While the spectacle of the world's most expensive Olympics, with its inflatable St. Basil's, technical glitches, unceremonial slip-ups and surreptitious signs of protest, had a global audience captivated, all eyes were on the torch bearers, in particular, gymnast Alina Kabayeva, who also happens to be President Vladimir Putin's girlfriend.
Putin had earlier refuted suggestions that Kabayeva would be afforded the special privilege of wielding the Olympic torch at the opening ceremony.
"I'm aware of this [speculation that Kabayeva will light the flame]," he said. "I was told of this by [Kremlin spokesman] Dmitry Peskov. These are the usual red herrings. We have many outstanding sportspeople who are significant and known in the whole world and I am not going to interfere in this process," he insisted.
Nevertheless, on the momentous day of the Sochi Winter Olympics opening ceremony, when the whole world was watching, Kabayeva did in fact take centre stage, as she held the Olympic torch aloft under the critical gaze of the Russian people.
Other ambassadors of sport afforded the honour were Russian Olympic pole vault champion Yelena Isinbayeva, who passed the Olympic flame to Olympic champion wrestler Aleksandr Karelin, and next to tennis player Maria Sharapova during the spectacular ceremony.
While notions of special privileges being afforded the gymnast because of her relationship with the President abound, truth is, she is as worthy a candidate for the role as any of the other torch bearers.
The 30-year-old is one of the most decorated competitors in the world. She won the gold medal in the all-around at the Athens Olympics in 2004, when she was 21. She officially retired in 2007 after the Russian team won gold at the World Championships one last time.

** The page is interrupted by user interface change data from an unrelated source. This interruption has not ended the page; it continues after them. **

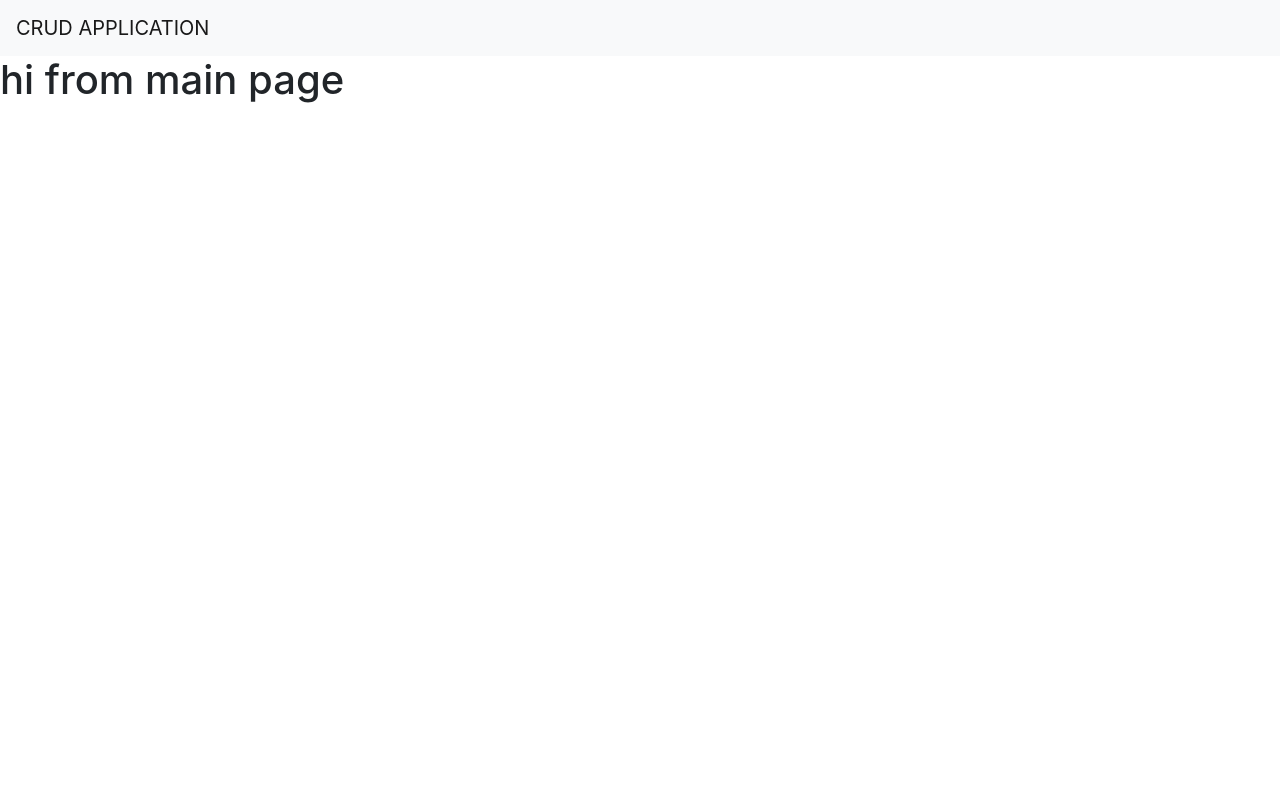
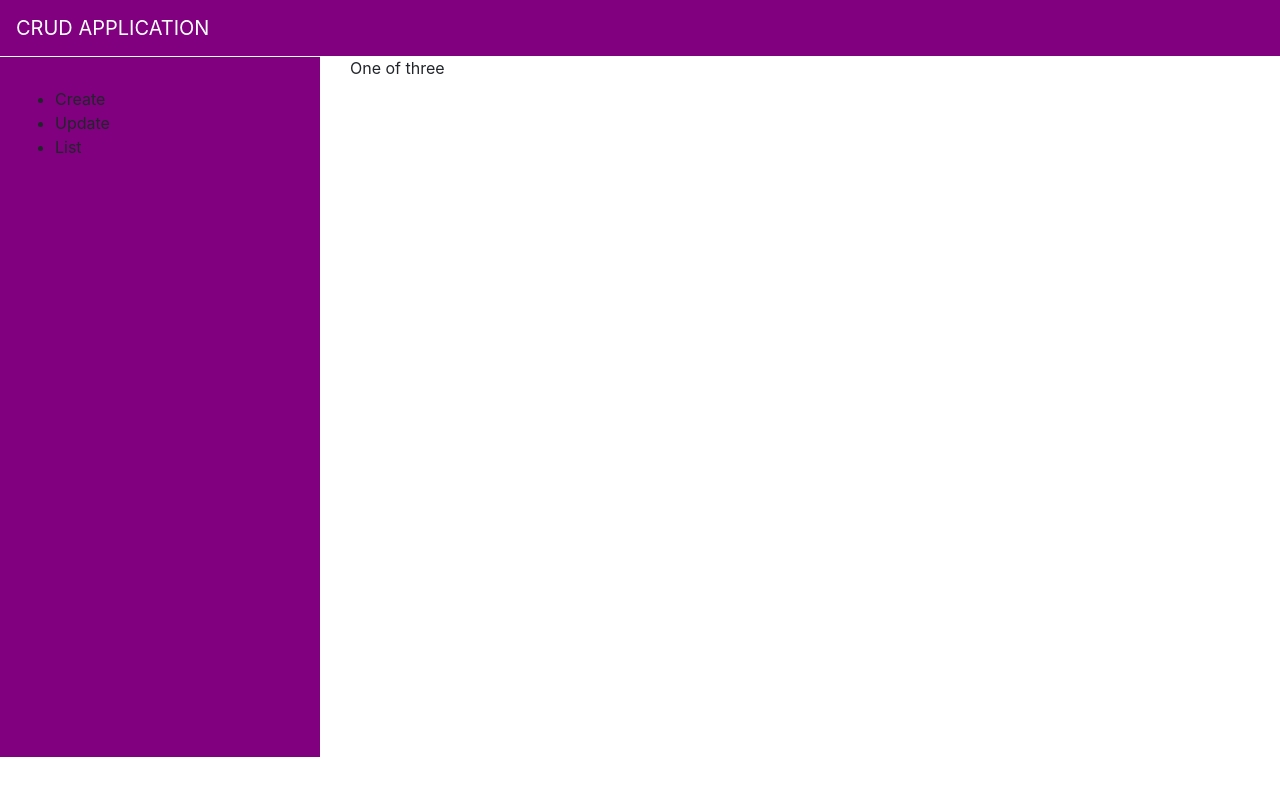
Before and after one commit to sadiaRia/CRUD-frontend, a React (Create React App) app: page / in a window 1280 px wide. Shown: the top 796 px of the page. Built offline with nearby package versions, Linux system fonts and the light colour scheme.

Commit message:
add sidebar

```diff
--- a/src/components/Header/index.jsx
+++ b/src/components/Header/index.jsx
@@ -1,14 +1,13 @@
-import React from 'react'
+import React from 'react';
+
 
 function Header() {
   return (
-    <div>
-      <nav className="navbar navbar-light bg-light">
-        <a className="navbar-brand" href="#">
+      <nav className="navbar navbar-light " style={{background:"#800080", color:"white"}}>
+        <a className="navbar-brand" href="#" style={{color:"white"}}>
           CRUD APPLICATION
   </a>
       </nav>
-    </div>
   )
 }
 
--- /dev/null
+++ b/src/components/Sidebar/index.css
@@ -0,0 +1,4 @@
+
+.sidebar {
+  color: 'black'
+}
--- /dev/null
+++ b/src/components/Sidebar/index.jsx
@@ -0,0 +1,16 @@
+import React from 'react';
+import './index.css';
+
+function Sidebar({ sidebarList, changeTab }) {
+  return (
+    <div>
+      <ul>
+        {sidebarList.map(item => (
+          <li><a onClick={() => changeTab(`${item}`)}>{item}</a></li>
+        ))}
+      </ul>
+    </div>
+  )
+}
+
+export default Sidebar
--- /dev/null
+++ b/src/pages/Main/index.css
@@ -0,0 +1,10 @@
+.sidebar {
+  background: #800080;
+  height: 700px;
+  margin-top: 1px;
+  padding-top: 30px;
+}
+
+.main{
+  margin: 0px
+}
--- a/src/pages/Main/index.jsx
+++ b/src/pages/Main/index.jsx
@@ -1,11 +1,31 @@
-import React from 'react'
+import React, { useState } from 'react'
 import Header from '../../components/Header'
+import Sidebar from '../../components/Sidebar'
+import './index.css';
+
+const sidebarList = ['Create', 'Update', 'List'];
 
 function Main() {
+  const [tabOption, setTabOption] = useState('Create');
+
+  const onOptionClick = item => {
+    setTabOption(item);
+  }
   return (
     <div>
-      <Header/>
-      <h1>hi from main page</h1>
+      <Header />
+      <div>
+        <div className="row main">
+          <div className="col-3 col-md-3 sidebar">
+            <Sidebar sidebarList={sidebarList} changeTab={onOptionClick} />
+          </div>
+          <div className="col-9 col-md-9 ">
+            <div className="container">
+              One of three
+          </div>
+          </div>
+        </div>
+      </div>
     </div>
   )
 }
```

She is acclaimed for her extreme flexibility and even has a move named after her: The Kabayeva, "where you rest your chest on the floor and bring your legs all the way up."
But perhaps what irks the Russians about Kabayeva is the illicit nature of her relationship with the President, which remains shrouded in secrecy.
Putin announced his divorce from his wife Lyudmila after 29 years of marriage, as recently as 2013, though newspaper reports suggesting he was intending to dissolve his marriage and wed new love Kabayeva instead, first surfaced in 2008.
It's alleged that Putin had put his rarely seen wife in a mental institute in 2011, in order to pursue his relationship with the gymnast. Kabayeva has since been made a representative of the State Duma, and the couple are rumoured to have even married in 2013, though the President's nuptials have never formally been confirmed.
A tweet from a former local official from the Caucasus last week appeared to verify the reports.
"I am told that Putin and Kabayeva married today in the Iversky Monastery. All of Lake Valdai cordoned off."
However, spokesperson for the Kremlin, Dmitry Peskov was at pains to suggest it was just another case of the rumour mill at work.
"It is useless to call the rumours nonsense," Peskov said. "They did this a hundred times already. Rumours live, what can we do with them? But they have nothing to do with reality."
For the proud Russian people, the ignominy of the President flaunting his consort on a global platform, is almost as embarrassing as his recent barechested show of machismo against the backdrop of the Siberian mountains.
As Komsomolskaya Pravda urges the Russians to "Be Like Putin," the rest of the world looks on in ever greater bewilderment at the daily soap opera that is the Russian President's life.